Of course, these pages are also filled with information about autism and all the steps Jennifer took to find answers and help Matthew until today, when he lives life as a normal first-grader whom no one would ever suspect was once diagnosed with autism. Jennifer walks the reader through how this amazing transformation happened for her son, sharing her family’s experiences with therapists, teachers, counselors, and offering an insightful personal interview with Dr. Hatha Gbedawo, a female doctor at Vital Kids Medicine in Seattle, Washington. Jennifer also discusses how her own interest in naturopathic medicine led her to many of the answers she found. She includes a foreword by Jeanette Wake, OTR/L Occupational Therapist, one of the summer camp therapists who worked with Matthew, and she discusses the role that the Rosemary White clinic played in helping Matthew to live a normal life. Her experiences show that answers and solutions do exist when we search for them.

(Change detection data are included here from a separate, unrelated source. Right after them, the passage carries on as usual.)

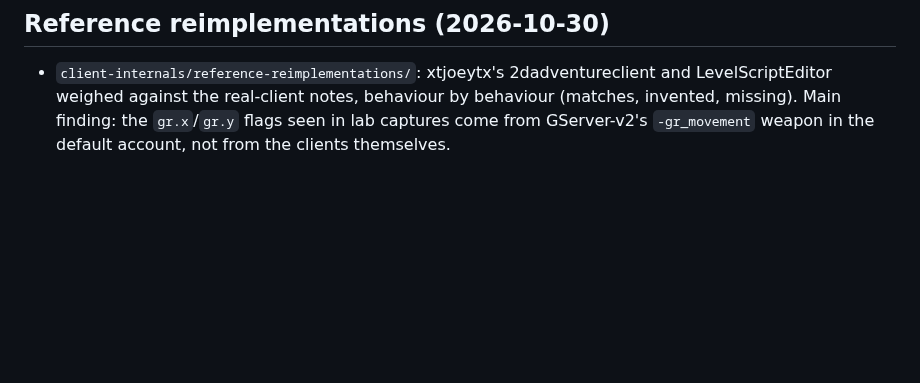
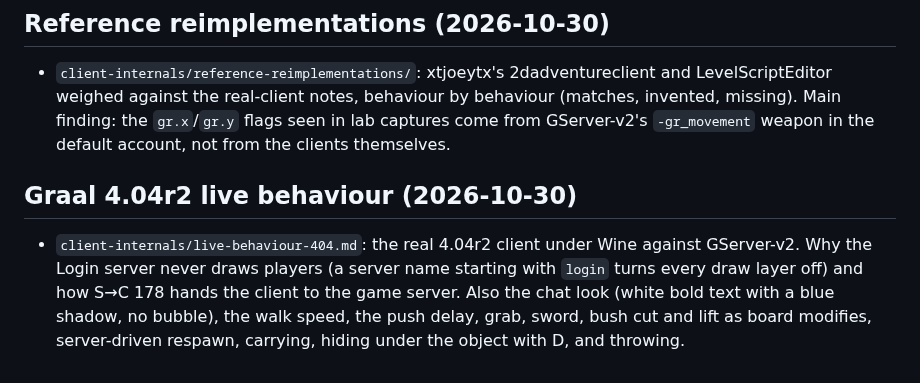
Before and after one commit to squirelworks/Graal_analysis, a Markdown page: README.md, the part around the change. Drawn GitHub-style; blank space fills up the shorter version.

```diff
--- a/README.md
+++ b/README.md
@@ -148,3 +148,7 @@ Raw decompiles stay out of this repository. These notes are derived from public
 ## Reference reimplementations (2026-10-30)
 
 - `client-internals/reference-reimplementations/`: xtjoeytx's 2dadventureclient and LevelScriptEditor weighed against the real-client notes, behaviour by behaviour (matches, invented, missing). Main finding: the `gr.x`/`gr.y` flags seen in lab captures come from GServer-v2's `-gr_movement` weapon in the default account, not from the clients themselves.
+
+## Graal 4.04r2 live behaviour (2026-10-30)
+
+- `client-internals/live-behaviour-404.md`: the real 4.04r2 client under Wine against GServer-v2. Why the Login server never draws players (a server name starting with `login` turns every draw layer off) and how S→C 178 hands the client to the game server. Also the chat look (white bold text with a blue shadow, no bubble), the walk speed, the push delay, grab, sword, bush cut and lift as board modifies, server-driven respawn, carrying, hiding under the object with D, and throwing.
```
Also changed, not shown: client-internals/live-behaviour-404.md (added, +56 -0 lines), client-internals/live-404-carry-hide.png (added), client-internals/live-404-chat.png (added).
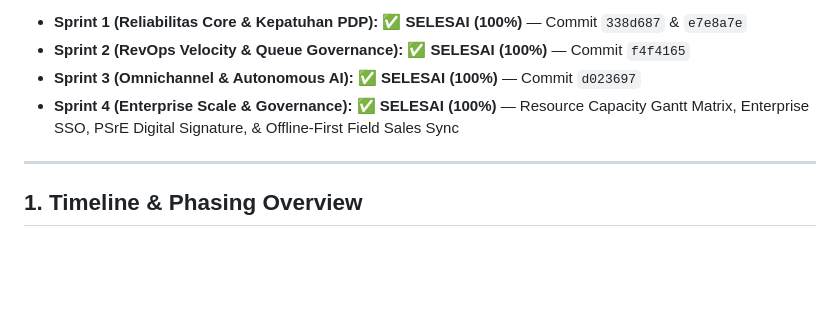
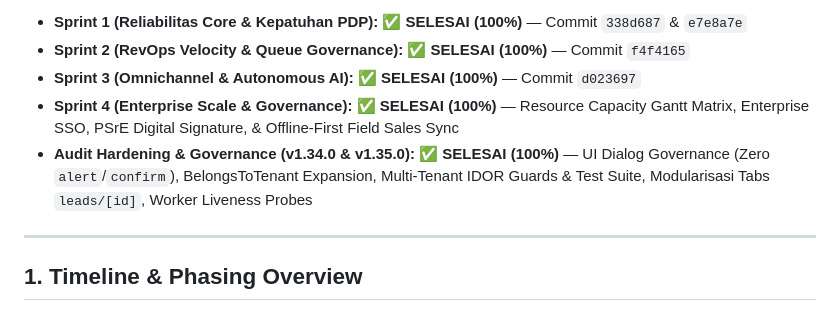
Before and after one commit to kodratsantoso/Leadsy, a Markdown page: docs/strategy/enterprise-execution-roadmap-sprint-1-to-4.md, the part around one of its changes. GitHub-like rendering; blank space fills up the shorter version.

```diff
--- a/docs/strategy/enterprise-execution-roadmap-sprint-1-to-4.md
+++ b/docs/strategy/enterprise-execution-roadmap-sprint-1-to-4.md
@@ -8,6 +8,7 @@
 - **Sprint 2 (RevOps Velocity & Queue Governance):** ✅ **SELESAI (100%)** — Commit `f4f4165`
 - **Sprint 3 (Omnichannel & Autonomous AI):** ✅ **SELESAI (100%)** — Commit `d023697`
 - **Sprint 4 (Enterprise Scale & Governance):** ✅ **SELESAI (100%)** — Resource Capacity Gantt Matrix, Enterprise SSO, PSrE Digital Signature, & Offline-First Field Sales Sync
+- **Audit Hardening & Governance (v1.34.0 & v1.35.0):** ✅ **SELESAI (100%)** — UI Dialog Governance (Zero `alert`/`confirm`), BelongsToTenant Expansion, Multi-Tenant IDOR Guards & Test Suite, Modularisasi Tabs `leads/[id]`, Worker Liveness Probes
 
 ---
 
```
Also changed, not shown: other parts of docs/strategy/enterprise-execution-roadmap-sprint-1-to-4.md (+7 -0 lines), docs/execution/progress.md (+18 -0 lines).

Anyone who is a parent, grandparent, friend or family member, teacher, doctor, or therapist to an autistic child will be able to relate to this book, find helpful information, and feel that there is someone else who understands and can confirm that you should never give up on the dream of a normal life for your child, because in the end, all the efforts are worthwhile.
Superior Book Productions • 1202 Pine Street
Marquette, MI 49855 • (906) 226-1543 • email@example.com